Hannes and I discussed the Device Flow draft. Based on the mailing list
feedback, we see that there is a good support for keeping the "user_code"
parameter in, but there is a need to document the security implication of
this feature. If anyone is against keeping this feature, please speak up
now.


*William,*

Can you please update the document based on the feedback you received so
far?
We would like to start a WGLC after we get the new version of the draft.


We also have few comments on v05 of the draft:

Section 3.3, second paragraph:

   The document should explicitly state that this step must be done over an
   HTTPS channel.

   Also, the paragraph is talking about an "end-user" performing the
   procedure. This could be done by an administrator that has a long list
   of devices, e.g. IoT devices, that support this mechanism. So, maybe the
   document should clearly state that too.


Nits:

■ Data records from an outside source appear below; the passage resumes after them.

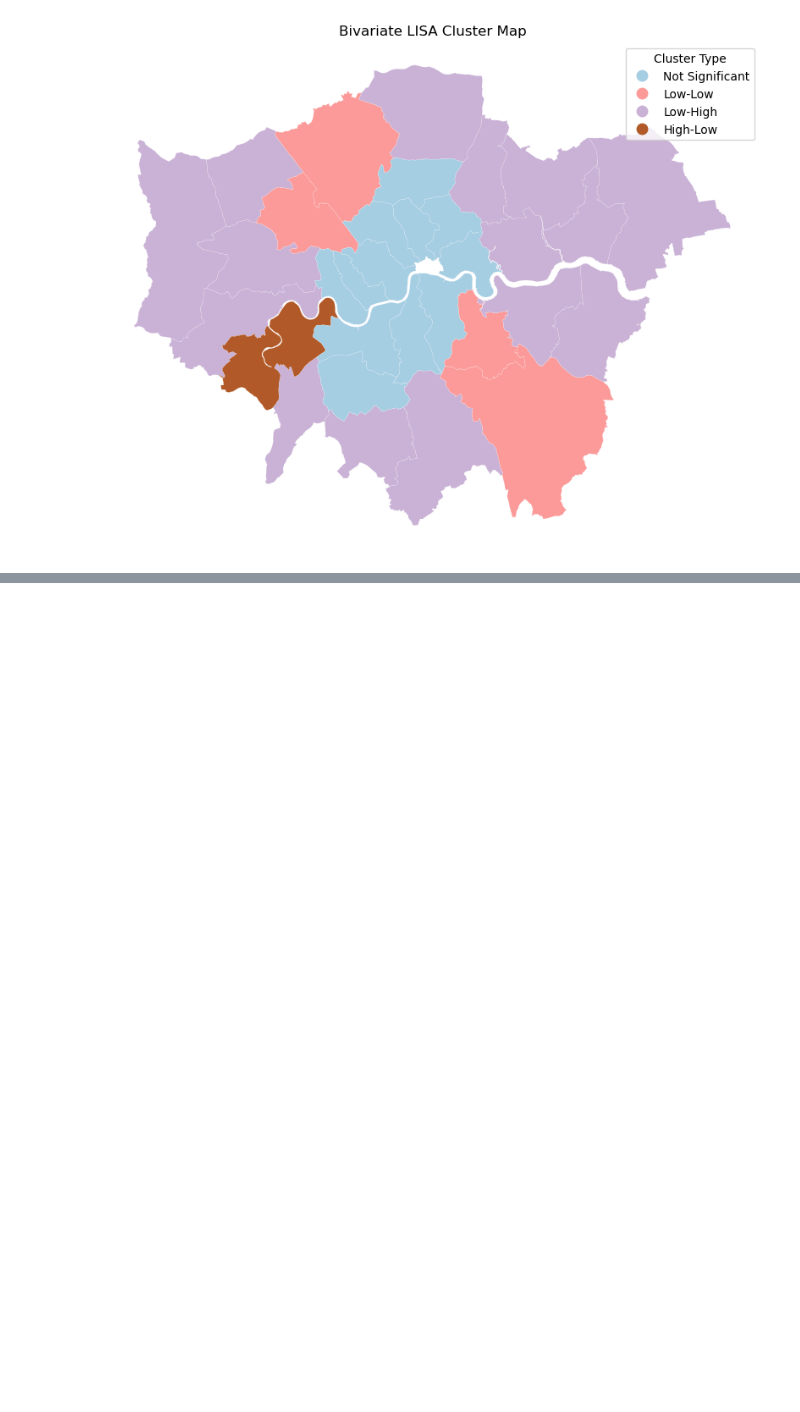
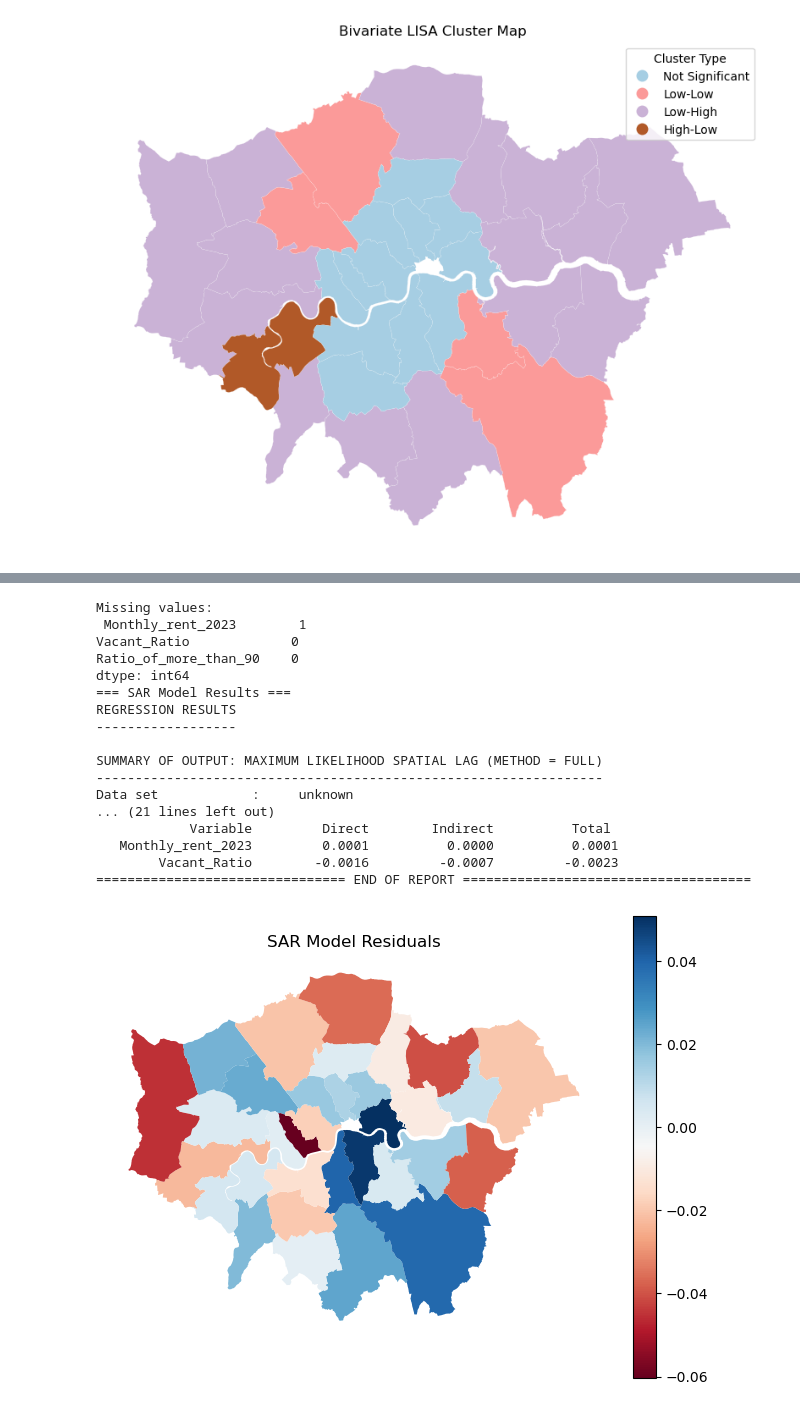
Before and after one commit to VeraLi0710/13Group-work_Airbnb-Patterns-London, a Jupyter notebook: Moran_point_pattern.ipynb, the cells around one changed output, grey strips where cells are left out. Cells and saved outputs as stored; diff of their text form; code cells hidden in the pictures; blank space fills up the shorter version.

```diff
--- a/Moran_point_pattern.ipynb
+++ b/Moran_point_pattern.ipynb
@@ -378,0 +355,58 @@ p-value: 0.335
+# %%
+# Import data
+data = pd.read_csv("data/connect.csv")
+shp = gpd.read_file("data/statistical-gis-boundaries-london/ESRI/London_Borough_Excluding_MHW.shp")
+
+# Merge data and transform coordinate system
+zone = shp.merge(data, left_on="GSS_CODE", right_on="Borough_code")
+zone = zone.to_crs("EPSG:27700")
+
+# Check and remove missing values
+columns = ['Monthly_rent_2023', 'Vacant_Ratio', 'Ratio_of_more_than_90']
+print("Missing values:\n", zone[columns].isna().sum())
+zone = zone.dropna(subset=columns)
+
+# Construct spatial weights matrix
+w = Queen.from_dataframe(zone)
+w.transform = 'r'
+
+# Prepare variables
+y = zone['Ratio_of_more_than_90'].values.reshape(-1, 1)
+X = zone[['Monthly_rent_2023', 'Vacant_Ratio']].values
+
+# Fit Spatial Lag Model
+sar_model = ML_Lag(y, X, w=w,
+                   name_y='Ratio_of_more_than_90',
+                   name_x=['Monthly_rent_2023', 'Vacant_Ratio'],
+                   name_w='w')
+
+# Output model results
+print("=== SAR Model Results ===")
+print(sar_model.summary)
+
+# Visualize residuals
+zone['residuals'] = sar_model.u
+fig, ax = plt.subplots(figsize=(8, 6))
+zone.plot(column='residuals', cmap='RdBu', legend=True, ax=ax)
+plt.title("SAR Model Residuals")
+plt.axis('off')
+plt.show()
+# %% [output]
+Missing values:
+ Monthly_rent_2023        1
+Vacant_Ratio             0
+Ratio_of_more_than_90    0
+dtype: int64
+=== SAR Model Results ===
+REGRESSION RESULTS
+------------------
+
+SUMMARY OF OUTPUT: MAXIMUM LIKELIHOOD SPATIAL LAG (METHOD = FULL)
+-----------------------------------------------------------------
+Data set            :     unknown
+... (21 lines left out)
+            Variable         Direct        Indirect          Total
+   Monthly_rent_2023         0.0001          0.0000          0.0001
+        Vacant_Ratio        -0.0016         -0.0007         -0.0023
+================================ END OF REPORT =====================================
+[figure, added]
```
Also changed, not shown: parts of 9 cells of this notebook.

Section 3.3, 3rd paragraph, second line:
   Remove the "a" before "the browser"

Section 5.2, 1st paragraph, second line:
   Remove the word "they" after "attacker"

Regards,
 Rifaat & Hannes



On Tue, May 2, 2017 at 4:56 AM, Simon Moffatt <simon.moffatt@forgerock.com>;
wrote:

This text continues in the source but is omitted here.